If you want to care about the things Jesus cares about, you have to care about people.
That seems simple, but as you’re well aware, it’s really difficult to live that way. It’s difficult to care about others because people can be amazingly complex and unpredictable. We tend not to like things that are unpredictable. We’d much rather know that if we say or do certain things, then certain predictable responses will follow. Predetermined input. Predictable output.
I believe this is at the root of our fascination with machines: their predictability (at least in theory). If you go to a vending machine, deposit your coins and press the button for the candy bar, then you get a candy bar.
But people are not like machines, even though we often talk about people as if they are machines. I think we use machine language to talk about people because it can seem to reduce the complexity of our relationships with people.
Listen to some of the machine language we use that trains us this way:
• I need to recharge.
• That’s just how I’m wired.
• I need to process this.
• I feel like I’m always On.
• My brain is fried.
• I need to press pause on this.
Of course, we know what we mean when we speak like this, but might it reflect a distorted view of people?
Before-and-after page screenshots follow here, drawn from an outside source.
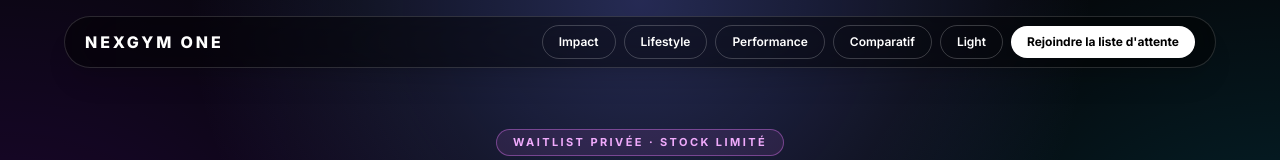
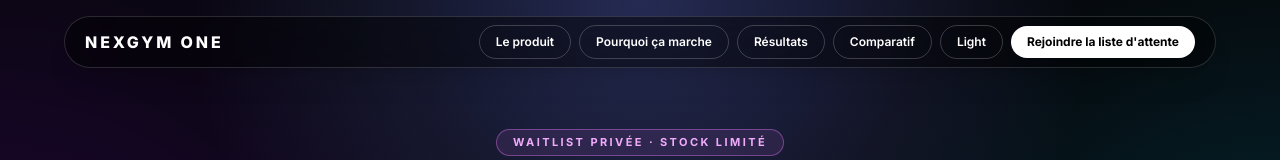
Before and after one commit to ZIZOU066/projet-machine-ia, a React (Vite) app: page / in a window 1280 px wide. Shown: the top 160 px of the page. Built offline with nearby package versions, Linux system fonts and the light colour scheme.

Commit message:
Refine menu labels to clearer consumer wording

```diff
--- a/src/App.jsx
+++ b/src/App.jsx
@@ -1,9 +1,9 @@
 import { useMemo, useState } from 'react'
 
 const menuItems = [
-  ['Impact', '#impact'],
-  ['Lifestyle', '#lifestyle'],
-  ['Performance', '#performance'],
+  ['Le produit', '#impact'],
+  ['Pourquoi ça marche', '#lifestyle'],
+  ['Résultats', '#performance'],
   ['Comparatif', '#comparatif'],
 ]
 
```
People aren’t machines, and when we treat them as if they are, we ultimately dehumanize them in our heads and fail to acknowledge the complexity of being made in the image of God.
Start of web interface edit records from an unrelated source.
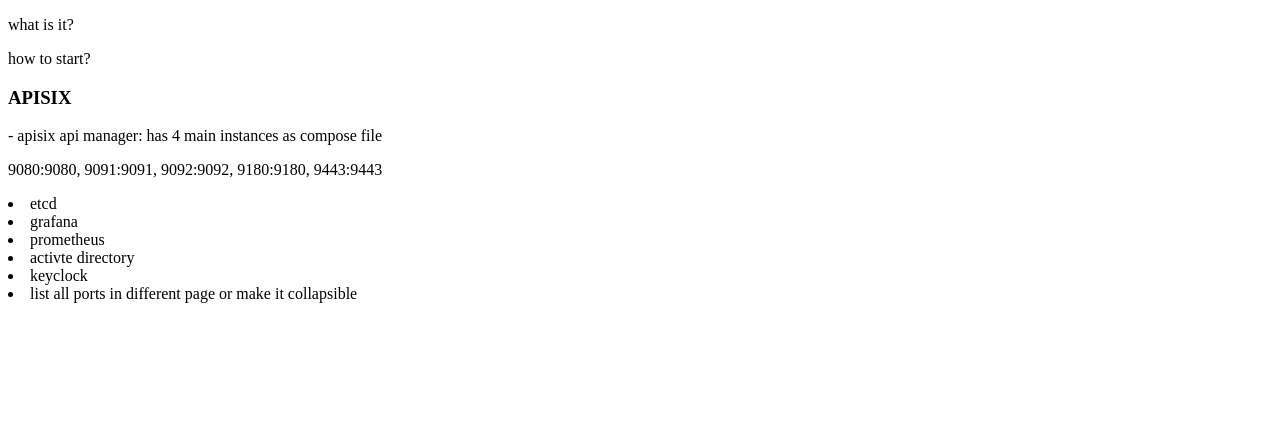
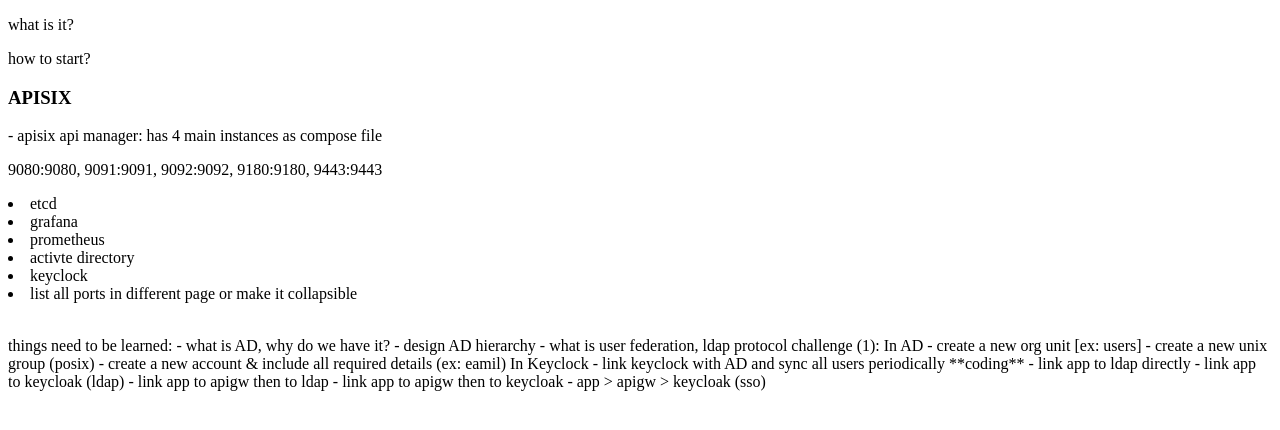
Before and after one commit to apialla/sandbox-dev, a website: page saqal/home/public/index.html in a window 1280 px wide. Drawn offline with Linux system fonts and the light colour scheme.

Commit message:
wip-docs: add some active directory tasks

```diff
--- a/saqal/home/public/index.html
+++ b/saqal/home/public/index.html
@@ -21,5 +21,31 @@
     <li>activte directory</li>
     <li>keyclock</li>
     <li>list all ports in different page or make it collapsible</li>
+
+    <br>
+    <p>
+
+        things need to be learned:
+        - what is AD, why do we have it?
+        - design AD hierarchy
+        - what is user federation, ldap protocol
+
+        challenge (1):
+        In AD
+        - create a new org unit [ex: users]
+        - create a new unix group (posix)
+        - create a new account & include all required details (ex: eamil)
+        In Keyclock
+        - link keyclock with AD and sync all users periodically
+
+        **coding**
+        - link app to ldap directly
+        - link app to keycloak (ldap)
+        - link app to apigw then to ldap
+        - link app to apigw then to keycloak
+
+        - app > apigw > keycloak (sso)
+
+</p>
 </body>
 </html>
```
Also changed, not shown: active-directory/README.md.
The Lord Jesus knows human nature, and he knows the unpredictability and complexity of human relationships. When Jesus is questioned by the Pharisees about the most important command, Jesus replies, “You shall love the Lord your God with all your heart and with all your soul and with all your mind. This is the great and first commandment. And a second is like it: You shall love your neighbor as yourself.”” (Matthew 22:36–39, ESV)
It is unremarkable that he cites the former, the priority of loving and living for God. Much ink has been spilled on that phrase. However, the second command is often overlooked! You have to have compassion for other people.
The form of Jesus’ reply seems to indicate that if you don’t do the latter, then you really don’t do the former either.
The difficult task of Christian love involves caring for people, fully aware of their unpredictability. And that’s exactly what Jesus did in giving himself up for us in his incarnation, suffering, and glory.
His perfect love was shown, not just in the objective fact of his sacrifice, but also in the relational care with which he bore our sins and raises us with himself. In other words, if you want to care about the things Jesus cares about, you have to care about people. If this is true, how can you reflect the kind of love for neighbor that follows the example of Jesus?
Garrett Walden is a pastor at Grace Heritage Church in Auburn, and he's a 6th grade teacher at Auburn Classical Academy. He's an Auburn University alum living in Opelika with his wife and three kids.